Sometimes when I read military history, I get the feeling I’m reading about an Olympic competition in which points are awarded for style as much as for results. In the general-judging business, matters of style and performance are too often entangled. George McClellan was very stylish. He built such a beautiful army he didn’t want to use it. He believed he could choose the kind of war he wanted to fight—an antiseptic war of grand strategies—and ignore the ugly parts. He wandered about his battlefields afterward, and the sight sickened him. The Northern public lionized him, and his soldiers loved him because being beautiful was much more satisfying than being shot down in windrows. The Civil War killed his style.
Robert E. Lee was the most stylish of all our generals and certainly the most overrated. McClellan paid early for his stylishness, but I don’t think Lee ever has really been called to account. Lee is truly a tragic figure, a man who by everyone’s agreement epitomized high character and soldierly honor but who also was a traitor to his country, a man of formidable military skill whose strategic and operational sense nevertheless was deeply flawed and who led his side from calamity to calamity. But he is the original Teflon general. In many quarters today, no hint of blame attaches to him.
For these same reasons I think we tend to be a little snobbish about U. S. Grant, this scruffy little man from Illinois who was a failure at just about everything but generaling. His debut was far from promising, and even when he got better, no one could believe he was learning what he had to do. But he did learn. He saw the Civil War for what it was, not what he wanted it to be, not as an exercise in nostalgia or romanticism. Often reviled for his blood-ax methods in the Wilderness, in his classic Vicksburg campaign Grant showed he could also practice war artfully when art was needed.
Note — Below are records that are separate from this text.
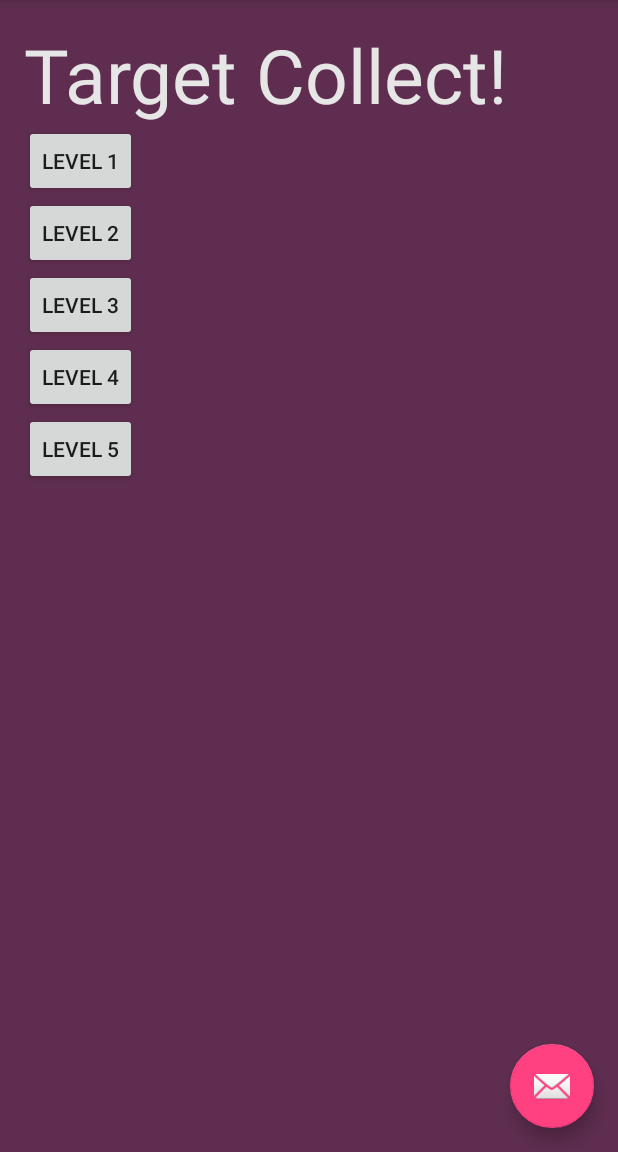
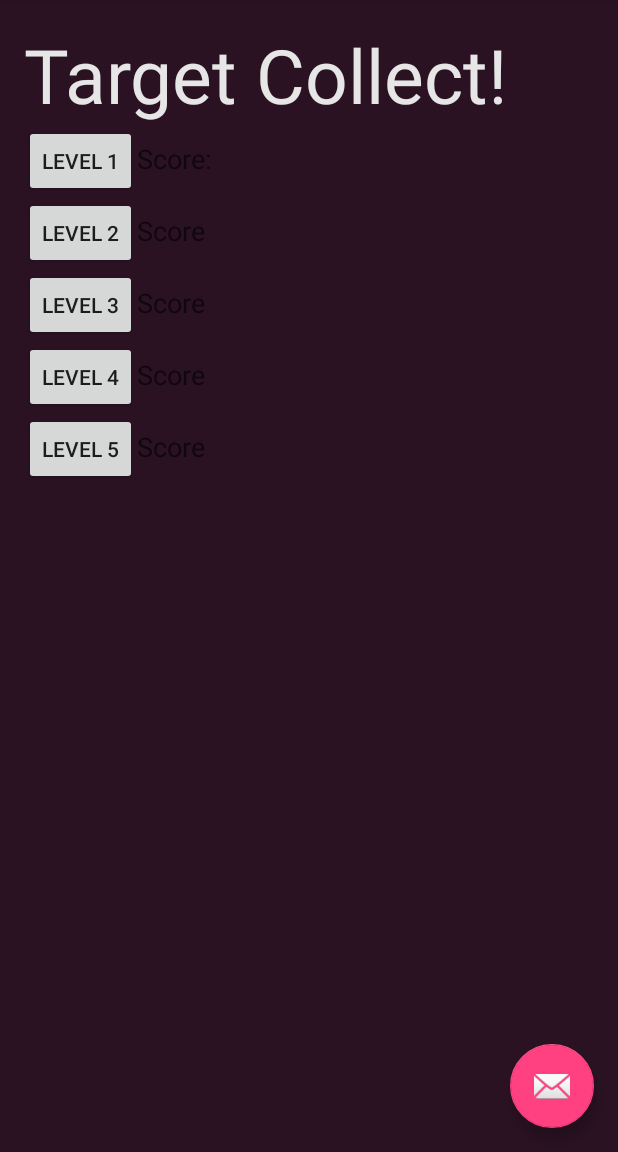
Before and after one commit to smitelij/BurgerBall, an Android app: the screen it shows after launch (MainActivity), on a phone screen of 412 x 824 dp, the part 84-1236 px from its top. Run offline under Robolectric (Android 15) with nearby library versions, the phone set to English and light mode, and no system bars.

Commit message:
Visual updates / framework updates
Add alpha setting for drawables. Add velocity arrow. Allow main game
loop to send / receive data from parent.

```diff
--- a/TargetCollectionGame/app/src/main/res/layout/content_main.xml
+++ b/TargetCollectionGame/app/src/main/res/layout/content_main.xml
@@ -11,7 +11,7 @@
     app:layout_behavior="@string/appbar_scrolling_view_behavior"
     tools:context="com.example.eli.myapplication.MainActivity"
     tools:showIn="@layout/activity_main"
-    android:background="#5e2d4f">
+    android:background="#2a1223">
 
     <TextView
         android:layout_width="wrap_content"
@@ -104,6 +104,14 @@
                 android:id="@+id/level1"
                 android:layout_column="0"
                 android:onClick="sendMessage" />
+
+            <TextView
+                android:layout_width="wrap_content"
+                android:layout_height="wrap_content"
+                android:textAppearance="?android:attr/textAppearanceMedium"
+                android:text="Score: "
+                android:id="@+id/textView2"
+                android:layout_column="18" />
         </TableRow>
 
         <TableRow
@@ -118,6 +126,14 @@
                 android:id="@+id/level2"
                 android:layout_column="0"
                 android:onClick="sendMessage"/>
+
+            <TextView
+                android:layout_width="wrap_content"
+                android:layout_height="wrap_content"
+                android:textAppearance="?android:attr/textAppearanceMedium"
+                android:text="Score"
+                android:id="@+id/textView3"
+                android:layout_column="18" />
         </TableRow>
 
         <TableRow
@@ -132,6 +148,14 @@
                 android:id="@+id/level3"
                 android:layout_column="0"
                 android:onClick="sendMessage"/>
+
+            <TextView
+                android:layout_width="wrap_content"
+                android:layout_height="wrap_content"
+                android:textAppearance="?android:attr/textAppearanceMedium"
+                android:text="Score"
+                android:id="@+id/textView4"
+                android:layout_column="18" />
         </TableRow>
 
         <TableRow
@@ -146,6 +170,14 @@
                 android:id="@+id/level4"
                 android:layout_column="0"
                 android:onClick="sendMessage"/>
+
+            <TextView
+                android:layout_width="wrap_content"
+                android:layout_height="wrap_content"
+                android:textAppearance="?android:attr/textAppearanceMedium"
+                android:text="Score"
+                android:id="@+id/textView5"
+                android:layout_column="18" />
         </TableRow>
 
         <TableRow
@@ -160,6 +192,14 @@
                 android:id="@+id/level5"
                 android:layout_column="0"
                 android:onClick="sendMessage"/>
+
+            <TextView
+                android:layout_width="wrap_content"
+                android:layout_height="wrap_content"
+                android:textAppearance="?android:attr/textAppearanceMedium"
+                android:text="Score"
+                android:id="@+id/textView6"
+                android:layout_column="18" />
         </TableRow>
 
         <TableRow
```
Also changed, not shown: TargetCollectionGame/app/src/main/java/com/example/eli/myapplication/Borders.java (+15 -4 lines), TargetCollectionGame/app/src/main/java/com/example/eli/myapplication/Circle.java (+8 -0 lines), TargetCollectionGame/app/src/main/java/com/example/eli/myapplication/Drawable.java (+21 -8 lines), TargetCollectionGame/app/src/main/java/com/example/eli/myapplication/GameEngine.java (+81 -11 lines), TargetCollectionGame/app/src/main/java/com/example/eli/myapplication/GameState.java (+67 -12 lines), TargetCollectionGame/app/src/main/java/com/example/eli/myapplication/MainActivity.java (+29 -11 lines), TargetCollectionGame/app/src/main/java/com/example/eli/myapplication/MyGLSurfaceView.java (+15 -0 lines), TargetCollectionGame/app/src/main/java/com/example/eli/myapplication/OpenGLES20Activity.java (+22 -2 lines), TargetCollectionGame/app/src/main/res/drawable/largebrick.png (added), TargetCollectionGame/app/src/main/res/drawable/selectionarrow.png (added).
Often said to be devoid of character, he was, on the contrary, the completest character of all our generals, so complete, as T. Harry Williams once wrote, that his countrymen could never quite believe he was real, and we’ve never given him his due.
For we still want our style, a bit of dash and flash to blind us to what war really is, and while Lee rests in pastoral splendor down in Virginia, up in New York it is always advisable to visit Grant’s tomb in daylight.